(Stored dataset items)
⟨

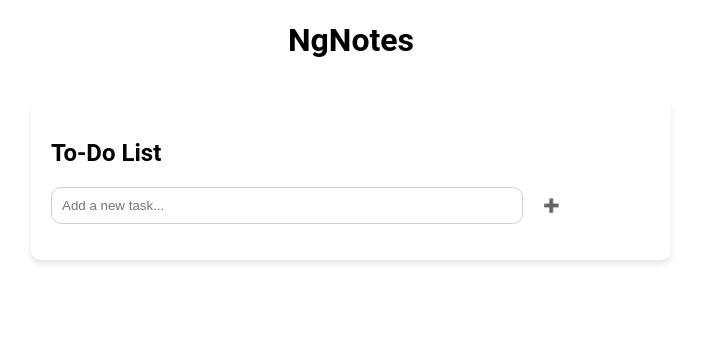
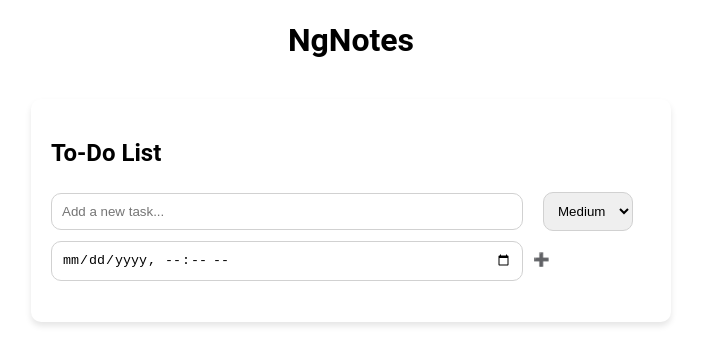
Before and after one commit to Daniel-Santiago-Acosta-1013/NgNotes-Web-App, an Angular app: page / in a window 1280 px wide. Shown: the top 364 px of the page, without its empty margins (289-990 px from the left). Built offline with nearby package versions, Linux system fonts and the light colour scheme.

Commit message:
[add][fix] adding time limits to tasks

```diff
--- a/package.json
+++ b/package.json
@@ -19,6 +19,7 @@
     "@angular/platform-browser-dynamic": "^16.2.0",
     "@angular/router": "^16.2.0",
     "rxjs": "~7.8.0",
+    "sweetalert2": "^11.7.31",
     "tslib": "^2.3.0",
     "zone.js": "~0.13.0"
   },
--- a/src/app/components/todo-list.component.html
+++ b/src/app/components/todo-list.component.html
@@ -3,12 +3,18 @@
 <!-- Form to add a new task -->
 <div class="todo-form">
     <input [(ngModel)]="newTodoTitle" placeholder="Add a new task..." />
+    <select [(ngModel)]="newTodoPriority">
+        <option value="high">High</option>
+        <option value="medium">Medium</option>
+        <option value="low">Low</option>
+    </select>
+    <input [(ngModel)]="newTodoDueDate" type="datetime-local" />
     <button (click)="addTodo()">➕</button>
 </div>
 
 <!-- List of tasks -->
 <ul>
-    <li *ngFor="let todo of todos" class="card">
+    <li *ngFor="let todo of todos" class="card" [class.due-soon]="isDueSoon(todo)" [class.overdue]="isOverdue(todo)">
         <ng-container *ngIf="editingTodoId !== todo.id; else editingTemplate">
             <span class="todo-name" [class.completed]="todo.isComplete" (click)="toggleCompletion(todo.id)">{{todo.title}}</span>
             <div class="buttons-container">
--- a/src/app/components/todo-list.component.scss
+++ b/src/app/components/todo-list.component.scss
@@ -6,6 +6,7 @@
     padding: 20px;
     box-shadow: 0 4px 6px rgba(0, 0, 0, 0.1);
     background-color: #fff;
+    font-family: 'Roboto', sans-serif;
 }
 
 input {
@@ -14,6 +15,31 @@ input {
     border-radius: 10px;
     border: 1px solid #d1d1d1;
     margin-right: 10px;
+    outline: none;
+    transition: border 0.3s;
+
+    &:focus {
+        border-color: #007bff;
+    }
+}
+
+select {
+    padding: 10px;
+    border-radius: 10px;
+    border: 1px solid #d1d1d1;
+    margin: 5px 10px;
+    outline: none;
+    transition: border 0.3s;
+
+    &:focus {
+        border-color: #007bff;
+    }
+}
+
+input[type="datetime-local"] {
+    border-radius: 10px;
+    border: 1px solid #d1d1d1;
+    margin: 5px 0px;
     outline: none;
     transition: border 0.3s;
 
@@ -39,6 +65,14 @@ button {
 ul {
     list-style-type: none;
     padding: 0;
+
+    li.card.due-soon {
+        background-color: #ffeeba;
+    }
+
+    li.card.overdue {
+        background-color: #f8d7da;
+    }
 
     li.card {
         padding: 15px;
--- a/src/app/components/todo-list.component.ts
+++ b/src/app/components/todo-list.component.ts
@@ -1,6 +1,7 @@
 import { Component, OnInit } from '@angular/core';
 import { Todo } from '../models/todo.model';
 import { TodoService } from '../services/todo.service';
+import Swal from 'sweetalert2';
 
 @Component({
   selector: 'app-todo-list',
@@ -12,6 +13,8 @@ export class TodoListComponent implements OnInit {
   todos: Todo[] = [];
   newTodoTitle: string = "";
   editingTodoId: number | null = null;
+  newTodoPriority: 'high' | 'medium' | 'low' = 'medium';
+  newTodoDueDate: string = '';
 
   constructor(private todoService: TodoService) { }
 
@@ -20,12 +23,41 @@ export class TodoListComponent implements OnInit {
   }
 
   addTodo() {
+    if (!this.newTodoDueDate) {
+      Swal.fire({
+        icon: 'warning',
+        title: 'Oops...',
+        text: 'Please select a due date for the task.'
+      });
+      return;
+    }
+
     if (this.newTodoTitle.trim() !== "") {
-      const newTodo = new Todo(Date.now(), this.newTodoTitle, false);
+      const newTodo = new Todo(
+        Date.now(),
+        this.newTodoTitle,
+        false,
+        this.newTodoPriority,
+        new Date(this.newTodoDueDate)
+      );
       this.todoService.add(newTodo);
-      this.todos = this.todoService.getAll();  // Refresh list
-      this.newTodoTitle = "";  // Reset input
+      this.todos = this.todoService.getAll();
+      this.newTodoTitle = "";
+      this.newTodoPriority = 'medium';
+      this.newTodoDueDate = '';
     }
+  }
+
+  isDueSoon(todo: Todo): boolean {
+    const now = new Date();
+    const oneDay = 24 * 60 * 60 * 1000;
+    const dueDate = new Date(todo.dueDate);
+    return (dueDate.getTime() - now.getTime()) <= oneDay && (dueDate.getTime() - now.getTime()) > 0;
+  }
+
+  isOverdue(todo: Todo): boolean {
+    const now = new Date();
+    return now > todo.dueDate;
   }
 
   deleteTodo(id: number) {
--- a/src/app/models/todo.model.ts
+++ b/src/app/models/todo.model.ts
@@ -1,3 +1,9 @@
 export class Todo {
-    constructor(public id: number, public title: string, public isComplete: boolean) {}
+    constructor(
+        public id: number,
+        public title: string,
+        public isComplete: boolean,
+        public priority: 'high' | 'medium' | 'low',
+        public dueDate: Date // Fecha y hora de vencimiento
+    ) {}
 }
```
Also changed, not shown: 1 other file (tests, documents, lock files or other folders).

⟩
⟨

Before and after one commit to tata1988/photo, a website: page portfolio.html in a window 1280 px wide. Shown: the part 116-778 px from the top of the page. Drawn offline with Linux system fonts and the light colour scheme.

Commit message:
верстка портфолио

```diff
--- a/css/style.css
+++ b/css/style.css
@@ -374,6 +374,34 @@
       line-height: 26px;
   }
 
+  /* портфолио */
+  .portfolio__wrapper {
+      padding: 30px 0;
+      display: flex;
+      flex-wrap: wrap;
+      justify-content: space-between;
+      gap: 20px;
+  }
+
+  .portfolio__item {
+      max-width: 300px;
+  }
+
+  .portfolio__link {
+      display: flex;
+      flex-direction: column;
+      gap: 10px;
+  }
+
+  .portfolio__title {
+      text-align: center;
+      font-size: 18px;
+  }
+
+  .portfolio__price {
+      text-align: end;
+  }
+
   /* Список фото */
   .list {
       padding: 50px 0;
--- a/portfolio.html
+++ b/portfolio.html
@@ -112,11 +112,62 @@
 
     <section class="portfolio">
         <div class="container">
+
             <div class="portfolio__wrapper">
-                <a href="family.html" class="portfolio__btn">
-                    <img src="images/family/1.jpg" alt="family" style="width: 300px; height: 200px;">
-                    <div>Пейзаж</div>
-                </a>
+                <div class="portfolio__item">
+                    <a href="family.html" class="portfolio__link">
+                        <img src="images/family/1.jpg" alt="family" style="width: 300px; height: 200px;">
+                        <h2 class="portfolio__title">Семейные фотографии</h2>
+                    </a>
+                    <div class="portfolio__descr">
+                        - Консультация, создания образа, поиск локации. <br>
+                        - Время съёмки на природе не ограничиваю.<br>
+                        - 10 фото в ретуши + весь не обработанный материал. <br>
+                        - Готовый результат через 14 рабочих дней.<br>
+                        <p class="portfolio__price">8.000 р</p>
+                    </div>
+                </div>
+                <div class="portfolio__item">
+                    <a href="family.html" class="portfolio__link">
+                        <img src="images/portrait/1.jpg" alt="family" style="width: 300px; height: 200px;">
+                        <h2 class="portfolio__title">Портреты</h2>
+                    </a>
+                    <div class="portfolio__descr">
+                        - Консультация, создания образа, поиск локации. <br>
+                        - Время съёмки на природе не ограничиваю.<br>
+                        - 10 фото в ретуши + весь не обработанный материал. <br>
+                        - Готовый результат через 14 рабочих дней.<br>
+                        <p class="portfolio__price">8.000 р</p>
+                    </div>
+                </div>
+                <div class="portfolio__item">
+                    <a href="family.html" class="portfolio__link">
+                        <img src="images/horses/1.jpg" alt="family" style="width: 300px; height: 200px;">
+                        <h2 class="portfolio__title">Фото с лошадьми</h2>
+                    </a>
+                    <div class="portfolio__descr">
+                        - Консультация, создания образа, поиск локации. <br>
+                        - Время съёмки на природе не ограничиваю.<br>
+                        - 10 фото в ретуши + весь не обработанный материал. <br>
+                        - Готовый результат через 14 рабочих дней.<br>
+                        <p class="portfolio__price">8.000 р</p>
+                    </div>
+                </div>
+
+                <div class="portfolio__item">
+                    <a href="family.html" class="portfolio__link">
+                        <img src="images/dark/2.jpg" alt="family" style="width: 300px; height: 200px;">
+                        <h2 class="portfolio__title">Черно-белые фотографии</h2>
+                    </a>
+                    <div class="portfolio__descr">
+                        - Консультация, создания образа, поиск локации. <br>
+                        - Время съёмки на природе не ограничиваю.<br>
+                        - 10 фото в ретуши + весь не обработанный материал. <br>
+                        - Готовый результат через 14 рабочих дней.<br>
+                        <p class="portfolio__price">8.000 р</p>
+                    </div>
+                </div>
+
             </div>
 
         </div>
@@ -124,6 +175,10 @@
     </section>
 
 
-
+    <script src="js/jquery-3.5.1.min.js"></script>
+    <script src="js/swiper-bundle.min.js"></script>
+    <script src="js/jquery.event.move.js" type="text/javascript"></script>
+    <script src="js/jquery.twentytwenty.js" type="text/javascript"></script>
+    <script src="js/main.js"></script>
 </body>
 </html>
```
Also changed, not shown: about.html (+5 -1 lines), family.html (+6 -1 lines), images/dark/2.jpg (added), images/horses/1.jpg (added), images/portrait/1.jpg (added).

⟩

- WHAT YOU HAVE TO DO: In the entries above, identify every line with the string "isOverdue".

- TASK RESULT:
+    <li *ngFor="let todo of todos" class="card" [class.due-soon]="isDueSoon(todo)" [class.overdue]="isOverdue(todo)">
+  isOverdue(todo: Todo): boolean {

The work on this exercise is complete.